I believe our healthcare system and its challenges need to be addressed in a new way that empowers our strongest asset in controlling the spiraling cost of healthcare: the U.S. consumer.
As you know, healthcare costs in the U.S. are increasing more than 30% faster than the rest of the economy and will consume 17% of our gross domestic product by 2011. (The U.S. spends less than 4% of its GDP to provide for the national security of our great nation.) This level of spending and inflation makes our current system unsustainable and real reforms are going to be necessary as our population ages.

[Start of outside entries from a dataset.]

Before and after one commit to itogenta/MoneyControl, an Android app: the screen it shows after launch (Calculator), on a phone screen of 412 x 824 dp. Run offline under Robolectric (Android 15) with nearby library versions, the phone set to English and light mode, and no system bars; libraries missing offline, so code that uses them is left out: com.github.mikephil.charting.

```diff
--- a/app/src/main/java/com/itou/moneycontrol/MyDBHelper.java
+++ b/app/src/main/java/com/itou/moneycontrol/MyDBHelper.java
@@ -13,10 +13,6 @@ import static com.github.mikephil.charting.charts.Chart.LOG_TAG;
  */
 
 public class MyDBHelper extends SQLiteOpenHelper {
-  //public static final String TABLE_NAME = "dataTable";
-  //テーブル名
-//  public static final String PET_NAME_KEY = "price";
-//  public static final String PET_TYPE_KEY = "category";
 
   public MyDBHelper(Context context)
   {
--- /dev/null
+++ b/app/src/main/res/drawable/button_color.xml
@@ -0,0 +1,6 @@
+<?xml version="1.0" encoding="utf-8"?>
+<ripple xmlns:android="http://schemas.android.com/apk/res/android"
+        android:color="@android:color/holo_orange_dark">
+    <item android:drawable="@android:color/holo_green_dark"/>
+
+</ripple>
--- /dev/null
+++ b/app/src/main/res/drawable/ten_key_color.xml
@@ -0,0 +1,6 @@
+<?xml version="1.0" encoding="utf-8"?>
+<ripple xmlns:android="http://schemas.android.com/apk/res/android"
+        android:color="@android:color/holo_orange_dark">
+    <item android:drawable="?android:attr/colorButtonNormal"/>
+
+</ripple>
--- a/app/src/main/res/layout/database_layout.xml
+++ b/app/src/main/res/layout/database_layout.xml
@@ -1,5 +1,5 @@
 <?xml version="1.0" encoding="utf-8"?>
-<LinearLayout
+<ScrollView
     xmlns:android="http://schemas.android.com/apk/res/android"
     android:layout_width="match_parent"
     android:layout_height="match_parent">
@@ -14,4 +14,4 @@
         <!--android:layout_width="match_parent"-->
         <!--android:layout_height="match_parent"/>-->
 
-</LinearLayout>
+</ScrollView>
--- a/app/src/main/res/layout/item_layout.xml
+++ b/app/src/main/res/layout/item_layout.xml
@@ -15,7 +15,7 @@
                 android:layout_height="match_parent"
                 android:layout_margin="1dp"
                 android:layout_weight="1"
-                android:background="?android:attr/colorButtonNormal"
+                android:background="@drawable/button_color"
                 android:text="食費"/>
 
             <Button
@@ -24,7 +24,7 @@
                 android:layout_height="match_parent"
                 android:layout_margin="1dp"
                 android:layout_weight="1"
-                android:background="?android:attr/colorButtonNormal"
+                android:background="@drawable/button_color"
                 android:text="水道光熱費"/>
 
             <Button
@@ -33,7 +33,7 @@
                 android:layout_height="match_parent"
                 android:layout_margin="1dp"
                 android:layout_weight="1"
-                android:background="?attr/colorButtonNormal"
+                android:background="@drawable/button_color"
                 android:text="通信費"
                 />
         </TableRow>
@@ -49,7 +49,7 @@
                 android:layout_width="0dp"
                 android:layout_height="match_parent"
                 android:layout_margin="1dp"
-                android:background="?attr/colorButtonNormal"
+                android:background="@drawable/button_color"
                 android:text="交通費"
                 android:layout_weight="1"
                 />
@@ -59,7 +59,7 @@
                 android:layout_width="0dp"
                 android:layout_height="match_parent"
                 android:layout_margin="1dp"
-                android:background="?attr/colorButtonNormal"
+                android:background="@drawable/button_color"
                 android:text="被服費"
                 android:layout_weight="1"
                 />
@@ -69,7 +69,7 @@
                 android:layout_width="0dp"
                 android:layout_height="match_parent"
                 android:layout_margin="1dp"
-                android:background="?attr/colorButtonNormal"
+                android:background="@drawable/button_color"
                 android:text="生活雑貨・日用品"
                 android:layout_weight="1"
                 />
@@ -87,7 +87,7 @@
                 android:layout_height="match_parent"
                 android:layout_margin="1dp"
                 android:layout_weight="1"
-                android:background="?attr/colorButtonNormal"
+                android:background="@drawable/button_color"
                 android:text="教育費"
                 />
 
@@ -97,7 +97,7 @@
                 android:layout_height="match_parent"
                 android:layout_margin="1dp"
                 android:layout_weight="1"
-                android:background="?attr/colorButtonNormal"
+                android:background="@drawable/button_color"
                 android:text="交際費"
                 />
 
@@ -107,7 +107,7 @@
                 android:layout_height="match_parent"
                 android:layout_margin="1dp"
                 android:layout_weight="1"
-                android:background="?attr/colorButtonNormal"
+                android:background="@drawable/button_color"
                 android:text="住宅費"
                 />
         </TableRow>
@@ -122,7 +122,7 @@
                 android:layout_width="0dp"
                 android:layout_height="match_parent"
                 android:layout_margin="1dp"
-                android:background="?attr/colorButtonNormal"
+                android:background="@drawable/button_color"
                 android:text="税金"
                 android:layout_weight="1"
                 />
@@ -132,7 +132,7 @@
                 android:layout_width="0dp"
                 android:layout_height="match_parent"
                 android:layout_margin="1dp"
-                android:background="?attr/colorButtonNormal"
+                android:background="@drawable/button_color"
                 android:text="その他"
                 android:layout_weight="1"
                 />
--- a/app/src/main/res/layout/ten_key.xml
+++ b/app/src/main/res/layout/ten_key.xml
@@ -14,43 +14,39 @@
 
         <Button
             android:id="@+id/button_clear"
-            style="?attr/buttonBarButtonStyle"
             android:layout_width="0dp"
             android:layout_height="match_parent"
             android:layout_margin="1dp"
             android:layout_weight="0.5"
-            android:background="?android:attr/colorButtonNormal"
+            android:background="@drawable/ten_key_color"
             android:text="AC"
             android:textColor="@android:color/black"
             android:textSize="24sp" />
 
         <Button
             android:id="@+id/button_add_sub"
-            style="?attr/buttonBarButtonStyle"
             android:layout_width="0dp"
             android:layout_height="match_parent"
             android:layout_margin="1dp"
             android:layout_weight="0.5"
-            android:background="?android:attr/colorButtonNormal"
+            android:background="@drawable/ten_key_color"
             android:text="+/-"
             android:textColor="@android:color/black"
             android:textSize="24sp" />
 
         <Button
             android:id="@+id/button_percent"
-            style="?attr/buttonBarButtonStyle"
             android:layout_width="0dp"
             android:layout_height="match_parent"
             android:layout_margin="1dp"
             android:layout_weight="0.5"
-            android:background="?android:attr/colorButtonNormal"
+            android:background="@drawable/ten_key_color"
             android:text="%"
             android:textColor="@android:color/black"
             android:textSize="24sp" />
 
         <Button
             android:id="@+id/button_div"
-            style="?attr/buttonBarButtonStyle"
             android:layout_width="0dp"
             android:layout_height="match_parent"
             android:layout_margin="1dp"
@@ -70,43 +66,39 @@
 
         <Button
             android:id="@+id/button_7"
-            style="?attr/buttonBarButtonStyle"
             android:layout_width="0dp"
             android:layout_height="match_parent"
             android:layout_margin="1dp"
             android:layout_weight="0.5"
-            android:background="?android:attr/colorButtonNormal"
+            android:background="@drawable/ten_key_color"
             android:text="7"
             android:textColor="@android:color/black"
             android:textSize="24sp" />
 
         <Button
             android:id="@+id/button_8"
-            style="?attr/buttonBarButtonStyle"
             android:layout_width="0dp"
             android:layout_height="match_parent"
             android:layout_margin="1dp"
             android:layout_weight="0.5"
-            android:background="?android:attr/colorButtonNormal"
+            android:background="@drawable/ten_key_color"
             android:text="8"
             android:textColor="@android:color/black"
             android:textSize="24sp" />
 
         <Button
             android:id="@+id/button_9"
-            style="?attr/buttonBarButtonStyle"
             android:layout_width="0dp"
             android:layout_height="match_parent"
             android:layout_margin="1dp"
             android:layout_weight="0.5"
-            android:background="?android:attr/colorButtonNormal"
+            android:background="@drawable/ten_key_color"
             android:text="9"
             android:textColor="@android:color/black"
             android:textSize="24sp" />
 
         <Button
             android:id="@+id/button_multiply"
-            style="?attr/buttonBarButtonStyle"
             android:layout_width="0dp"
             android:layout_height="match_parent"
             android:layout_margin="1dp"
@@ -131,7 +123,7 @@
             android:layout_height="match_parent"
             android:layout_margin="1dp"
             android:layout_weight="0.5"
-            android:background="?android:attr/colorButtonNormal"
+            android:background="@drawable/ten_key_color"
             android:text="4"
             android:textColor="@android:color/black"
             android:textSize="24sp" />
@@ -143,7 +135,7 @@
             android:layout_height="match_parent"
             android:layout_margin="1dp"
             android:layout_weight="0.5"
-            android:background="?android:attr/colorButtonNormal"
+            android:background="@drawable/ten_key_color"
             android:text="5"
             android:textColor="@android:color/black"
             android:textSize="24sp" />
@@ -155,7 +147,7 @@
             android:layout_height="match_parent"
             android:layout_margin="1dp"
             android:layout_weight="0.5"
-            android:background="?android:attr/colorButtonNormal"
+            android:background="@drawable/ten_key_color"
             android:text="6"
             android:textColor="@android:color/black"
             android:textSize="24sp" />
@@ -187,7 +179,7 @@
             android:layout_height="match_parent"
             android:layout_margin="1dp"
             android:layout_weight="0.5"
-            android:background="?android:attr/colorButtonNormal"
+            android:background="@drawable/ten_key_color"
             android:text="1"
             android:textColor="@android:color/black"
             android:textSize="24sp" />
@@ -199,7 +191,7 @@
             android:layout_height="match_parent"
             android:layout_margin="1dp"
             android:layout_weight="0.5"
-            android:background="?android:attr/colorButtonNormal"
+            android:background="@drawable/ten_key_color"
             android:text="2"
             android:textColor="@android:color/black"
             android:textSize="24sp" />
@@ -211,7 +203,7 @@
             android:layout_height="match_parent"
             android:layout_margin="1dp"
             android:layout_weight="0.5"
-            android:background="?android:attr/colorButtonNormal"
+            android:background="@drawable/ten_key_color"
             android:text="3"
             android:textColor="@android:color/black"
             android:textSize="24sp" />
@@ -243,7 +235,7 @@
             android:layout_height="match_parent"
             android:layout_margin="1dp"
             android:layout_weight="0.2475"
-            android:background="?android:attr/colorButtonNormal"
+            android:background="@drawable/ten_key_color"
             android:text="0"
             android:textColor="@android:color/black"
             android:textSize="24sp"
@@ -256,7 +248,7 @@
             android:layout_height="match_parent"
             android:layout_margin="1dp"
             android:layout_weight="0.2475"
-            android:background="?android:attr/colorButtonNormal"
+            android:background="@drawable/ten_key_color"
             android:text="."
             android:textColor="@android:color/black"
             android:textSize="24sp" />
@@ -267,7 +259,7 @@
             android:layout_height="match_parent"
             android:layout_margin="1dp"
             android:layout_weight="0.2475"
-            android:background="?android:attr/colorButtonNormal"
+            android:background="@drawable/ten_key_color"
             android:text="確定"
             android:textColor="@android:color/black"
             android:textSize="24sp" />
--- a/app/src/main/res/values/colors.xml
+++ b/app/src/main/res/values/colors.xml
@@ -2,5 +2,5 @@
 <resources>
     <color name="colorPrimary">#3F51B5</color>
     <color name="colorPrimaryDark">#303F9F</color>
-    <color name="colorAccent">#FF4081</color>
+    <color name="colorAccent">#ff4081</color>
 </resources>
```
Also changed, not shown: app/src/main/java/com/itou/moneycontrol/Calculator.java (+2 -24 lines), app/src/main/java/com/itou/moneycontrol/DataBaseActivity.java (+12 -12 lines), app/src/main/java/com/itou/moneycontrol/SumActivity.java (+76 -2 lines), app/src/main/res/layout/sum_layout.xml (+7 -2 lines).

Since World War II, when health coverage became a more widely offered employee benefit, healthcare spending has increased from 5% of our economy to 16% today. Systematically, the eye of the healthcare consumer has been removed from the marketplace. Whether it is employers offering a single insurance option or the government making healthcare choices on behalf of the elderly and the poor, consumers have been increasingly distanced from the decisionmakingparticularly those decisions based on costs and quality. The result has been a system with costs increasing at rates that are neither sustainable nor practical.
The solution is freedom for the consumer to pursue his or her own healthcare choices. Therefore, I propose three major reforms that would bring the consumer back into the healthcare equation: